- **Assigned task**:
Retype each record below word for word, pictures excluded.

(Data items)

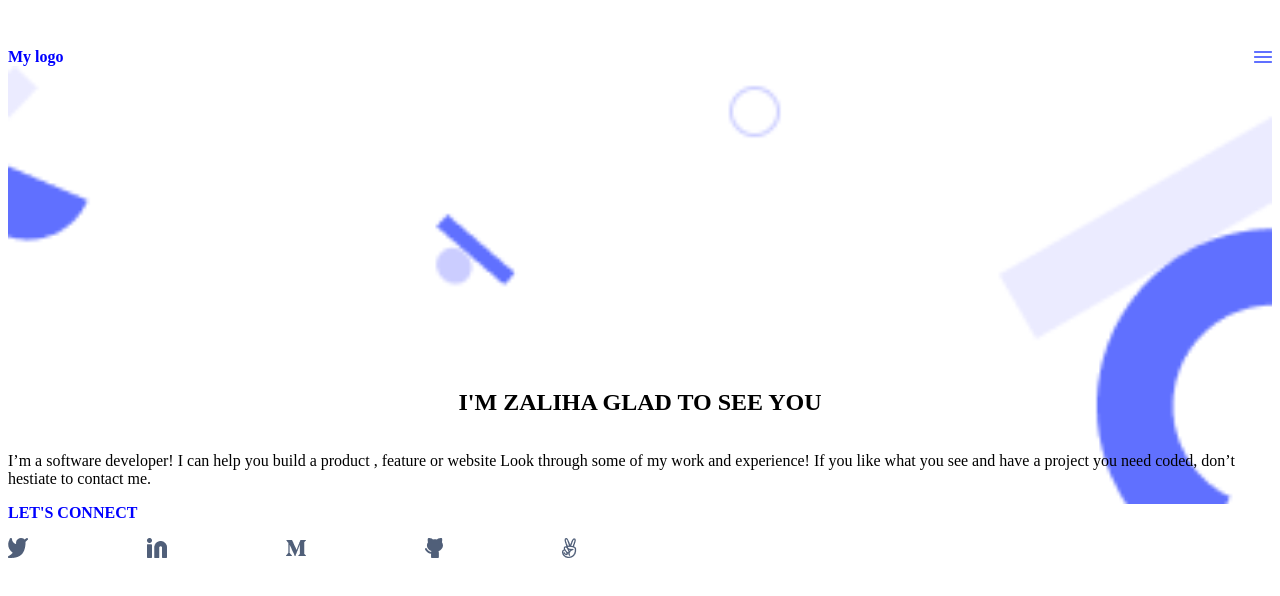
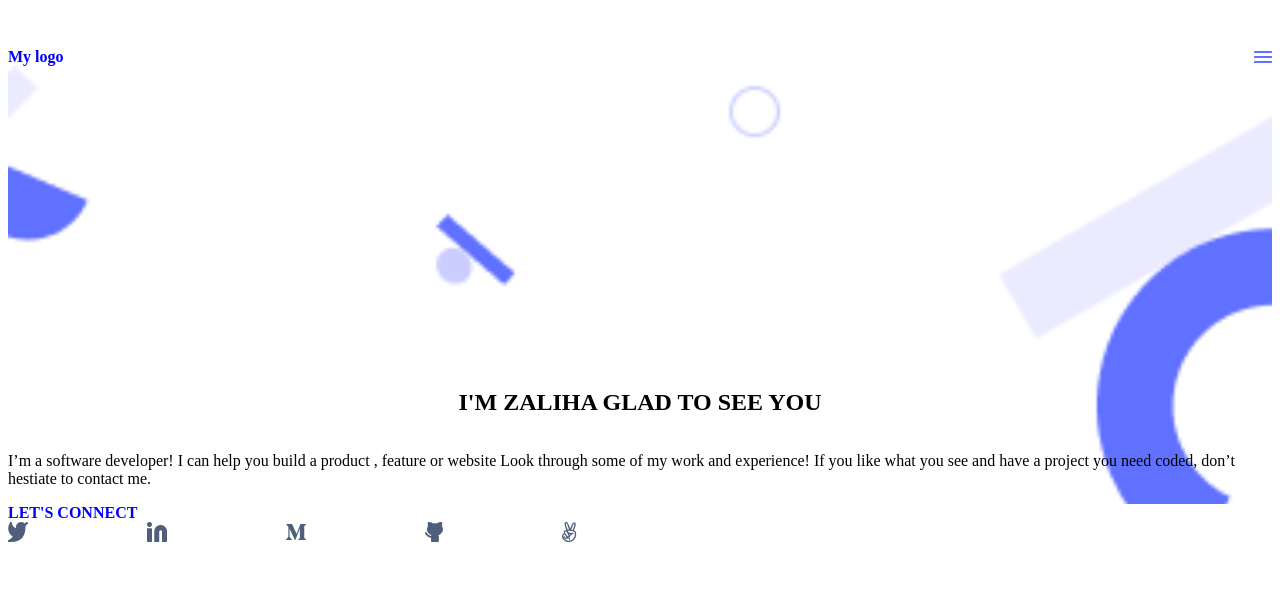
Before and after one commit to xaleehrtyunus/portfolio, a website: page index.html in a window 1280 px wide. Drawn offline with Linux system fonts and the light colour scheme.

Commit message:
Fix errors

```diff
--- a/index.html
+++ b/index.html
@@ -1,11 +1,11 @@
 <!doctype html>
 <html lang="en">
   <head>
-    <title>Portfolio</title>
-    <!-- Required meta tags -->
     <meta charset="utf-8">
     <meta name="viewport" content="width=device-width, initial-scale=1, shrink-to-fit=no">
-    <link rel="stylesheet" href="./styles.css">
+    <title>Portfolio</title>
+
+	<link rel="stylesheet" href="./styles.css">
     </head>
   <body>
 		<header class="nav">
@@ -18,7 +18,7 @@
 				<h1 class="main-text">I'M ZALIHA GLAD TO SEE YOU</h1>
 				<p>I’m a software developer! I can help you build a product , feature or website Look through some of my work and experience! If you like what you see and have a project you need coded, don’t hestiate to contact me.</p>
 			</section>
-			<a href="#" class="connect">LET'S CONNECT</p>
+			<a href="#" class="connect">LET'S CONNECT</a>
 					<div class="icons">
 							<img src="./images/twitter.png" alt="">
 							<img src="./images/Linkedin.png" alt="">
```
Also changed, not shown: styles.css (line endings or trailing spaces).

- **Response area**:
Before and after one commit to xaleehrtyunus/portfolio, a website: page index.html in a window 1280 px wide. Drawn offline with Linux system fonts and the light colour scheme.

Commit message:
Fix errors

```diff
--- a/index.html
+++ b/index.html
@@ -1,11 +1,11 @@
 <!doctype html>
 <html lang="en">
   <head>
-    <title>Portfolio</title>
-    <!-- Required meta tags -->
     <meta charset="utf-8">
     <meta name="viewport" content="width=device-width, initial-scale=1, shrink-to-fit=no">
-    <link rel="stylesheet" href="./styles.css">
+    <title>Portfolio</title>
+
+	<link rel="stylesheet" href="./styles.css">
     </head>
   <body>
 		<header class="nav">
@@ -18,7 +18,7 @@
 				<h1 class="main-text">I'M ZALIHA GLAD TO SEE YOU</h1>
 				<p>I’m a software developer! I can help you build a product , feature or website Look through some of my work and experience! If you like what you see and have a project you need coded, don’t hestiate to contact me.</p>
 			</section>
-			<a href="#" class="connect">LET'S CONNECT</p>
+			<a href="#" class="connect">LET'S CONNECT</a>
 					<div class="icons">
 							<img src="./images/twitter.png" alt="">
 							<img src="./images/Linkedin.png" alt="">
```
Also changed, not shown: styles.css (line endings or trailing spaces).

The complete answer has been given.